  24. 24. Sandboxing untrusted code • Use Secure ECMAScript (SES) library developed by Google Caja team o Load a piece of code to execute within an isolated environment • The code can only interact with the outside world via provided APIs 24 var api = {...}; //constructing var makeSandbox = cajaVM.compileModule(untrustedCodeSrc); var sandboxed = makeSandbox(api);
  25. 25. Isolation technique: The SES library Object-capability environment • Scripts can access o Objects they create themselves o Objects explicitly handed to them 25 API Global context untrustedCode sandbox
  26. 26. Isolation technique: The SES library 26
  27. 27. Policy definition • Base-line APIs implementation o Can enforce coarse-grained, generic policies, e.g.: • Sanitize HTML • Ensure complete mediation • Fine-grained policies for multiple untrusted JavaScript code o Modular, principal-specific, e.g.: script1 is allowed to read/write reg_A, script2 is allowed to read reg_A o Stafeful, e.g.: limit the number of popups to 3 o Cross-principal stateful policies, e.g: after script1 write to reg_A, disallow access from script2 to reg_A 27
  28. 28. Base-line APIs implementation • Create a Virtual DOM o Intercepting wrapper around real DOM o Consult security policy on each operation o Use Harmony Proxies to generically intercept property accesses on objects • Virtual DOM implementation uses the Membrane Pattern o Wrap any object passed from DOM to sandbox (return values) o Unwrap any object passed from sandbox to DOM (arguments) 28
  29. 29. Deployment model • Untrusted code is loaded into a string variable o Using server-side proxy + XMLHttpRequest (to overcome same origin policy) o CORS/UMP headers set by the script provider 29 <script src= “”> </script> <script src=“ses.js”></script> <script src=“api.js”></script> <script src=“policy0.js”></script> <script> var script = get(“”); ses.execute(script,policy0); before </script> after
  30. 30. Secure dynamic script evaluation • Special handlers to intercept all methods that allow script tags to be added o node.appendChild, node.insertBefore, node.replaceChild, node.insertAfter o document.write, … o Event handlers in HTML, e.g. <…onclick=“javascript:xyz(…)”> 1. Parse partial DOM tree/HTML 2. Execute scripts in the sandbox environment 30
  31. 31. Case studies • Single principal code • Multiple-principal code o Context-aware ads 31
  32. 32. Two-tier Sandbox Architecture A Two-tier Sandbox Architecture for Untrusted JavaScript JSand: complete client-side sandboxing of third-party JavaScript without browser modifications
  33. 33. A recent published work Phu H. Phung, Maliheh Monshizadeh, Meera Sridhar, Kevin W. Hamlen, and V.N. Venkatakrishnan.
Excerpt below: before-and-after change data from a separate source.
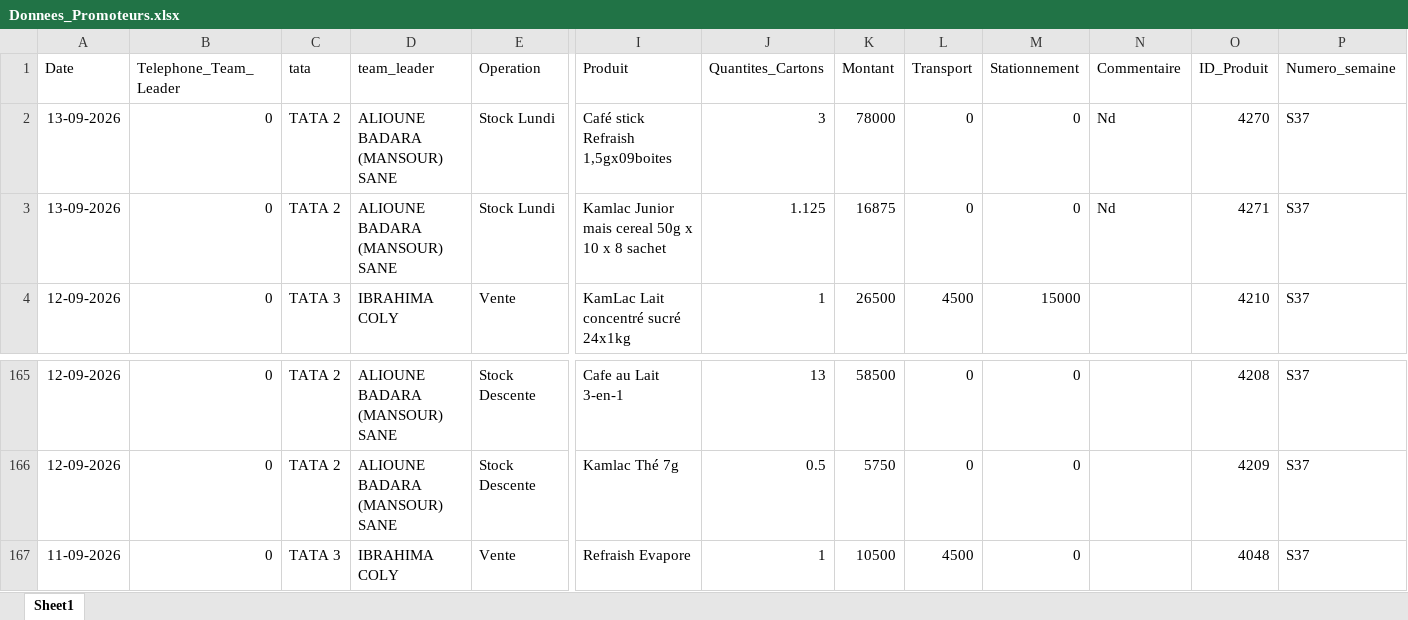
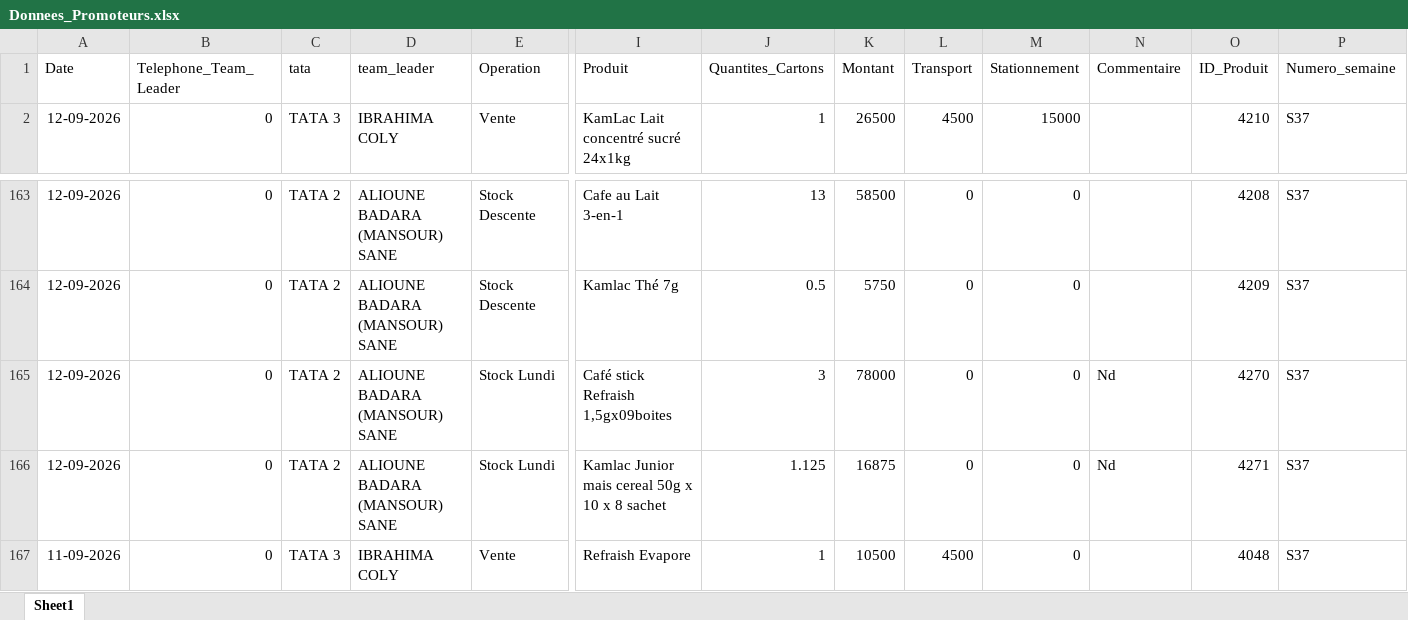
Before and after one commit to abdoulaye1301/Promoteur, an Excel workbook: Donnees_Promoteurs.xlsx, sheet Sheet1, drawn as a sheet; only a part is shown, gaps mark what is left out; values as stored, in another font and other column widths than the file's, no borders; removed rows and columns are numbered as before the commit, all else as after; rows hold the shown columns only; the diff names each change by its address in the sheet, - before the commit and + after, or states it on an @@ line.

Commit message:
Rapport HEBDO 37

```diff
--- a/Donnees_Promoteurs.xlsx (sheet Sheet1)
+++ b/Donnees_Promoteurs.xlsx (sheet Sheet1)
-row 2: 13-09-2026 | 0 | TATA 2 | ALIOUNE BADARA (MANSOUR) SANE | Stock Lundi | Café stick Refraish 1,5gx09boites | 3 | 78000 | 0 | 0 | Nd | 4270 | S37
-row 3: 13-09-2026 | 0 | TATA 2 | ALIOUNE BADARA (MANSOUR) SANE | Stock Lundi | Kamlac Junior mais cereal 50g x 10 x 8 sachet | 1.125 | 16875 | 0 | 0 | Nd | 4271 | S37
+row 165: 12-09-2026 | 0 | TATA 2 | ALIOUNE BADARA (MANSOUR) SANE | Stock Lundi | Café stick Refraish 1,5gx09boites | 3 | 78000 | 0 | 0 | Nd | 4270 | S37
+row 166: 12-09-2026 | 0 | TATA 2 | ALIOUNE BADARA (MANSOUR) SANE | Stock Lundi | Kamlac Junior mais cereal 50g x 10 x 8 sachet | 1.125 | 16875 | 0 | 0 | Nd | 4271 | S37
```
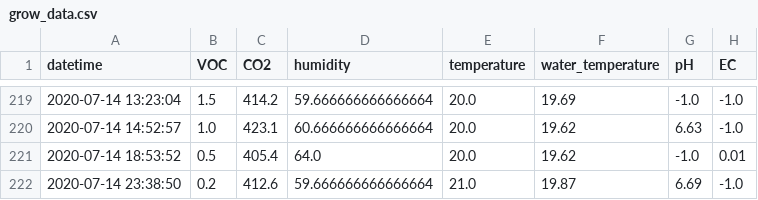
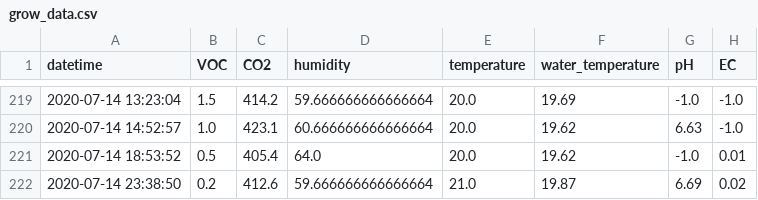
Before and after one commit to symeonn/grow-box-data, a CSV file: gb_csv/grow_data.csv, drawn as a sheet; only a part is shown, gaps mark what is left out.

Commit message:
data push

```diff
--- a/gb_csv/grow_data.csv
+++ b/gb_csv/grow_data.csv
@@ -221,2 +221,2 @@ datetime,VOC,CO2,humidity,temperature,water_temperature,pH,EC
 2020-07-14 18:53:52,0.5,405.4,64.0,20.0,19.62,-1.0,0.01
-2020-07-14 23:38:50,0.2,412.6,59.666666666666664,21.0,19.87,6.69,-1.0
+2020-07-14 23:38:50,0.2,412.6,59.666666666666664,21.0,19.87,6.69,0.02
```
Also changed, not shown: 4 other files.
Between Worlds: Securing Mixed JavaScript/ActionScript Multi-party Web Content. IEEE Transactions on Dependable and Secure Computing (TDSC), forthcoming. 33
  34. 34. Extra slides 35
  35. 35. Wrapper example 36
  36. 36. Different parsing techniques • Via a sandboxed iframe 1. Create sandbox iframe 2. Set content via srcdoc attribute o More performance o Parsed exactly as will be interpreted by browser o Executed asynchronously • (Alternative) Via a HTML parsing library in JavaScript 37
  37. 37. Loading additional code in the sandbox • Several use cases require external code to be executed in a previously set up sandbox o Loading API + glue code o Dynamic script loading • Two new operations: o innerEval(code) o innerLoadScript(url) 38